To do so, Renault is investing massively with its €600m ($699m) factory in Tangier, Morocco, that is producing 400,000 cars annually for the export and local markets. Nearly €1bn ($1.2bn) more will be invested with Renault bringing its other equipment manufacturing partners to invest as well. The other French car maker, PSA Peugeot Citroën, is also investing nearly €600m ($699m) for an assembly plant in Kenitra, Morocco. Similarly for Algeria, both companies are investing in their own assembly plant aimed at producing vehicles for the local market.
All major companies within the French stock index CAC 40 have some direct or indirect links with Africa. Hence, it will not be surprising to see Macron not only safeguarding all these interests, but also leading a wider and deeper expansion into Africa to support the geopolitical, economic and commercial interests of France.
FrançAfrique will evolve
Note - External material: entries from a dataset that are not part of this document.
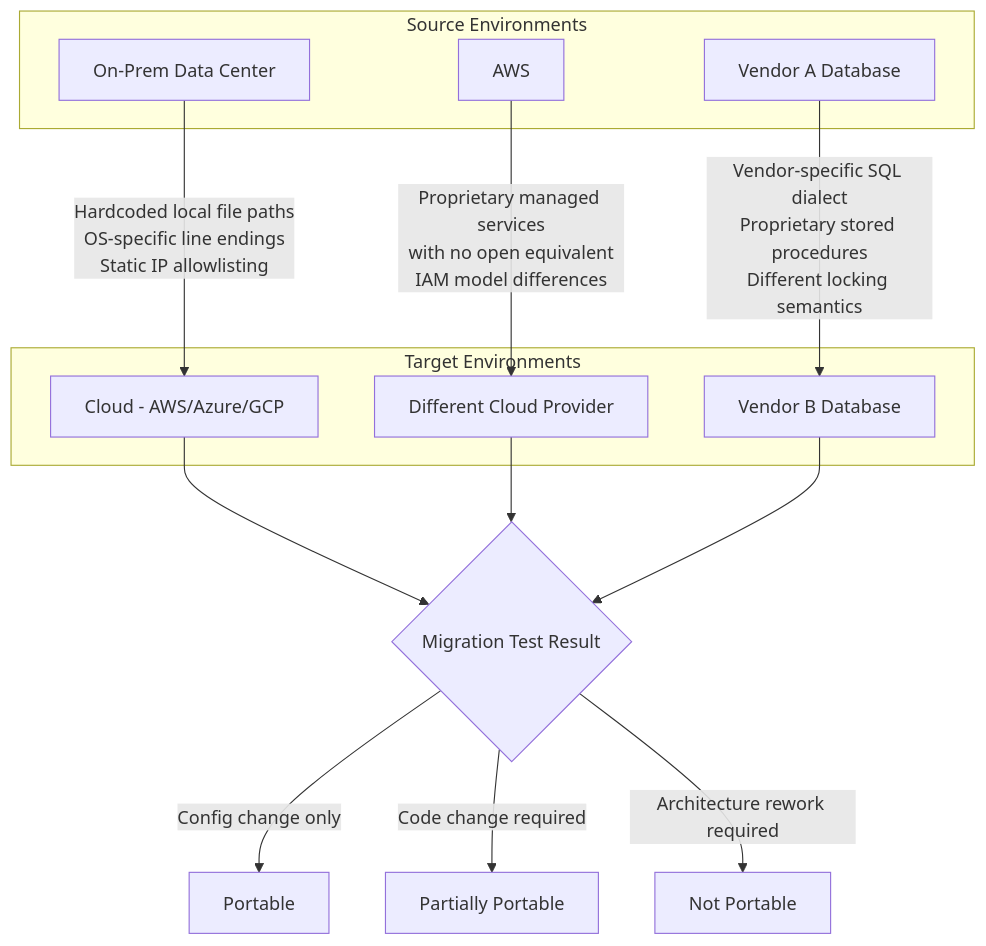
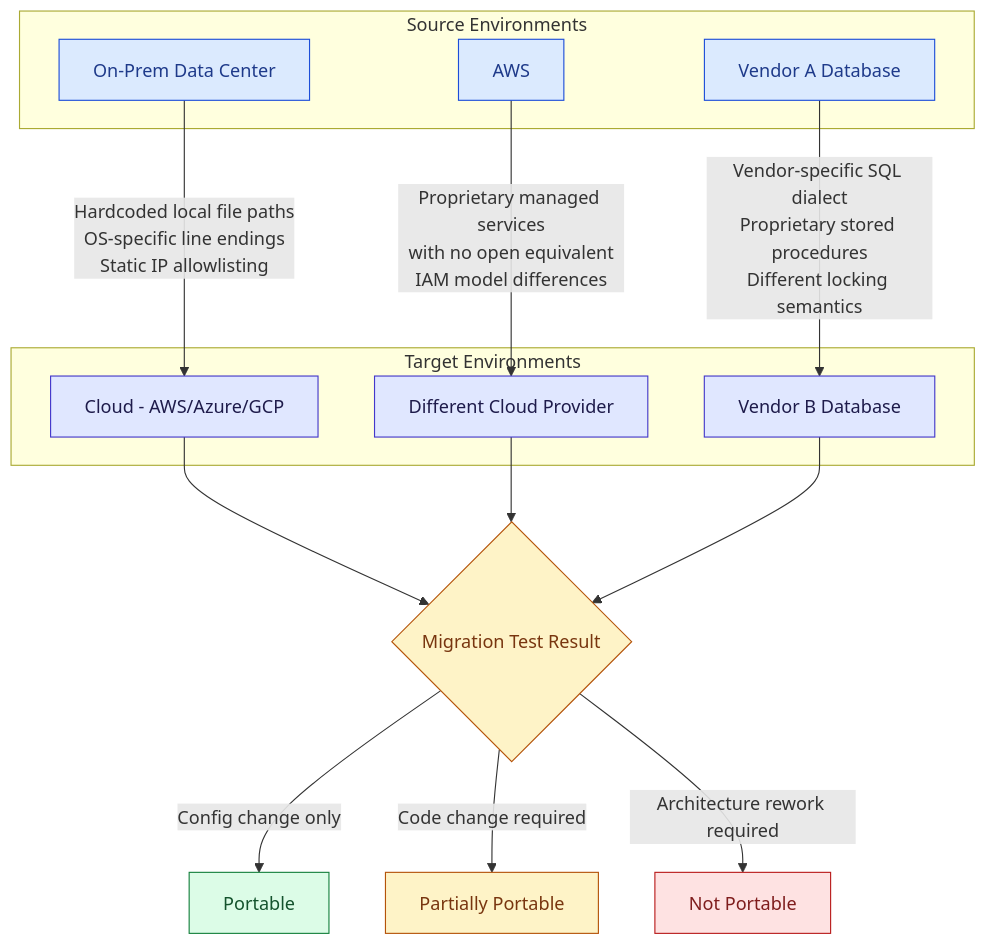
One commit to ghanendra-sdet/non-functional-testing-playbook changed the diagram in Part_10_Maintainability_Portability_Testing.md. Above: the diagram before and after it, drawn with Mermaid. The commit also changed 15 other files, not shown here.

Commit message:
Fix ToC anchors and theme re-render; update to OWASP 2025, WCAG 2.2, PCI DSS 4.0.1; style diagrams

````diff
--- a/Part_10_Maintainability_Portability_Testing.md
+++ b/Part_10_Maintainability_Portability_Testing.md
@@ -302,25 +302,36 @@
 ```mermaid
 graph TD
     subgraph Source Environments
         A1[On-Prem Data Center]
         A2[AWS]
         A3[Vendor A Database]
     end
 
     subgraph Target Environments
         B1[Cloud - AWS/Azure/GCP]
         B2[Different Cloud Provider]
         B3[Vendor B Database]
     end
 
     A1 -->|Hardcoded local file paths<br/>OS-specific line endings<br/>Static IP allowlisting| B1
     A2 -->|Proprietary managed services<br/>with no open equivalent<br/>IAM model differences| B2
     A3 -->|Vendor-specific SQL dialect<br/>Proprietary stored procedures<br/>Different locking semantics| B3
 
     B1 --> C{Migration Test Result}
     B2 --> C
     B3 --> C
     C -->|Config change only| PASS[Portable]
     C -->|Code change required| PARTIAL[Partially Portable]
     C -->|Architecture rework required| FAIL[Not Portable]
+
+    classDef start fill:#dbeafe,stroke:#1d4ed8,color:#1e3a8a
+    classDef step fill:#e0e7ff,stroke:#4338ca,color:#1e1b4b
+    classDef decision fill:#fef3c7,stroke:#b45309,color:#78350f
+    classDef good fill:#dcfce7,stroke:#15803d,color:#14532d
+    classDef bad fill:#fee2e2,stroke:#b91c1c,color:#7f1d1d
+    class A1,A2,A3 start
+    class B1,B2,B3 step
+    class C,PARTIAL decision
+    class PASS good
+    class FAIL bad
 ```
````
According to World Bank statistics, the French economy has been struggling. France grew barely by 0.2% in 2012. Over the last five years, compared to Africa’s average of 3.88%, France averaged a low of 0.8% economic growth. In spite of the fact that the economic outlook of France improved over the past couple of years, the new President Emmanuel Macron is facing major challenges in reforming the French economy. Although a major part of his programme is mainly focused on France and its place in Europe and the world, he has also identified that France should strengthen its relationship with its major partners in the Maghreb region, as well as with the greater Africa.
With the declining influence of France in Africa, former President François Hollande drastically intensified its engagement. He was probably the only leader in the developed world who has visited Africa repeatedly in various occasions like the Africa-France Summit, Francophonie Summit and many others.
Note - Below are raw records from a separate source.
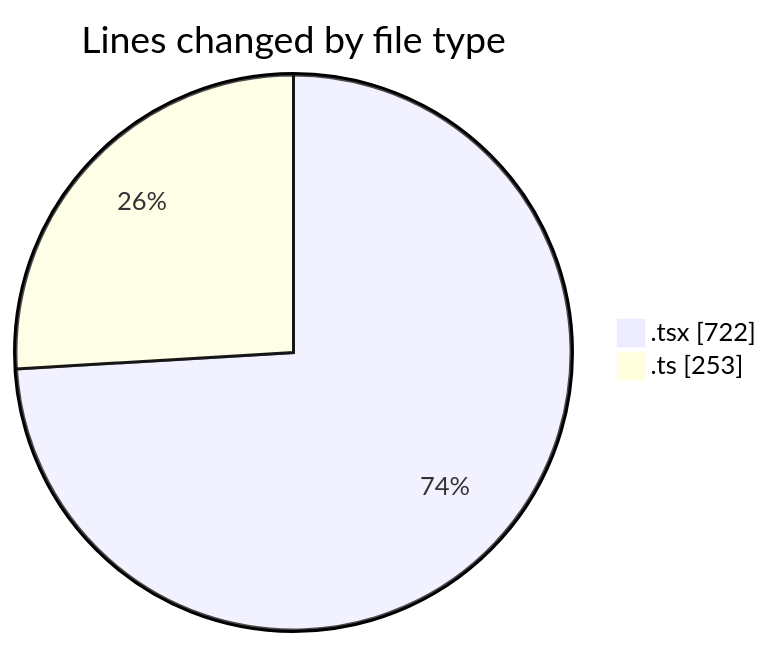
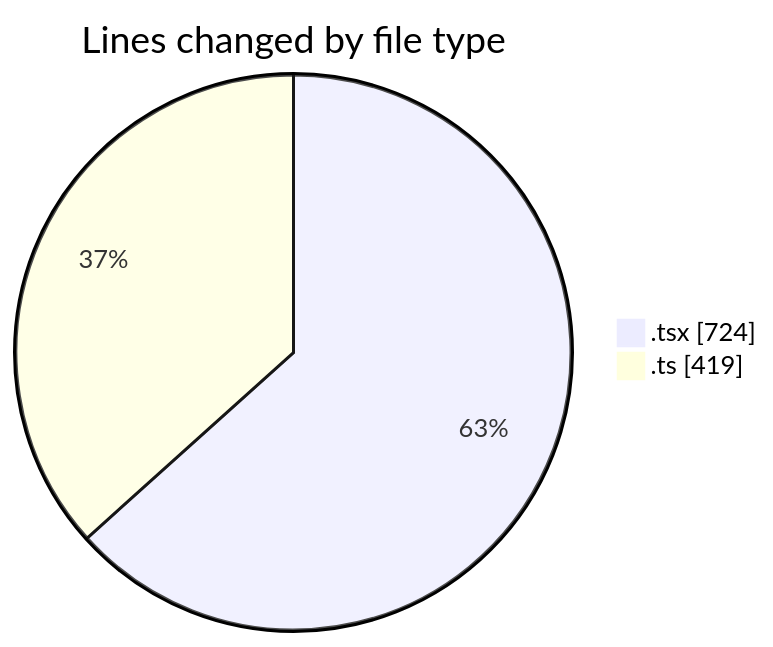
One commit to julien-gomy/code-tracking changed the first of 2 diagrams in 2025-10-16/eventscop-frontend-guide__workspace_/README.md. Above: the diagram before and after it, drawn with Mermaid. The commit also changed other lines of this file and 1 other file, not shown here.

````diff
--- a/2025-10-16/eventscop-frontend-guide__workspace_/README.md
+++ b/2025-10-16/eventscop-frontend-guide__workspace_/README.md
@@ -27,6 +29,6 @@
 ```mermaid
 pie showData
 title Lines changed by file type
-".tsx" : 722
-".ts" : 253
+".tsx" : 724
+".ts" : 419
 ```
````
It is likely that Macron will continue with what Hollande has started and further enhance these activities. In his campaign programme, he aimed to increase support for teaching the French language and culture, as well as promote more Francophonie activities within Africa. According to him, it is through these activities that France will maintain and build its influence.
However, Macron has also mentioned that there will be an aggiornamento in the partnership between France and Africa. But for now, it is not clear whether this aggiornamento will be politically or economically driven. What is for sure, is that he aims to unleash globally the economic and political potential of France and that Africa may be part of his plans to push France “En Marche!” (On the Move).
It is evident that Macron will mainly focus on France’s interests. Hence, for Africa, it must also make sure that it is not at the losing end. The development and rise of Africa should go beyond the self-fulling prophecy of the late Gabon President, Omar Bongo, when he said “L’Afrique sans la France, c’est une voiture sans chauffeur. La France sans l’Afrique, c’est une voiture sans carburant” (Africa without France is like a car without driver. France without Africa is a car without petrol). If Africa does not want to continue living in the legacy of FrançAfrique, it needs to break away from its dependency syndrome and be the driver of its own future.
Richard Li is a Singapore-based Partner with Steel Advisory Partners, a management consulting firm that serve clients across industries. Having spent his working career in strategy consulting, he worked with various global clients and covers themes such as Corporate Strategy, Transformation, Digital Innovation and Risk Management. He can be contacted via the Steel Advisory Partners site. This article was specifically written for the NTU-SBF Centre for African Studies.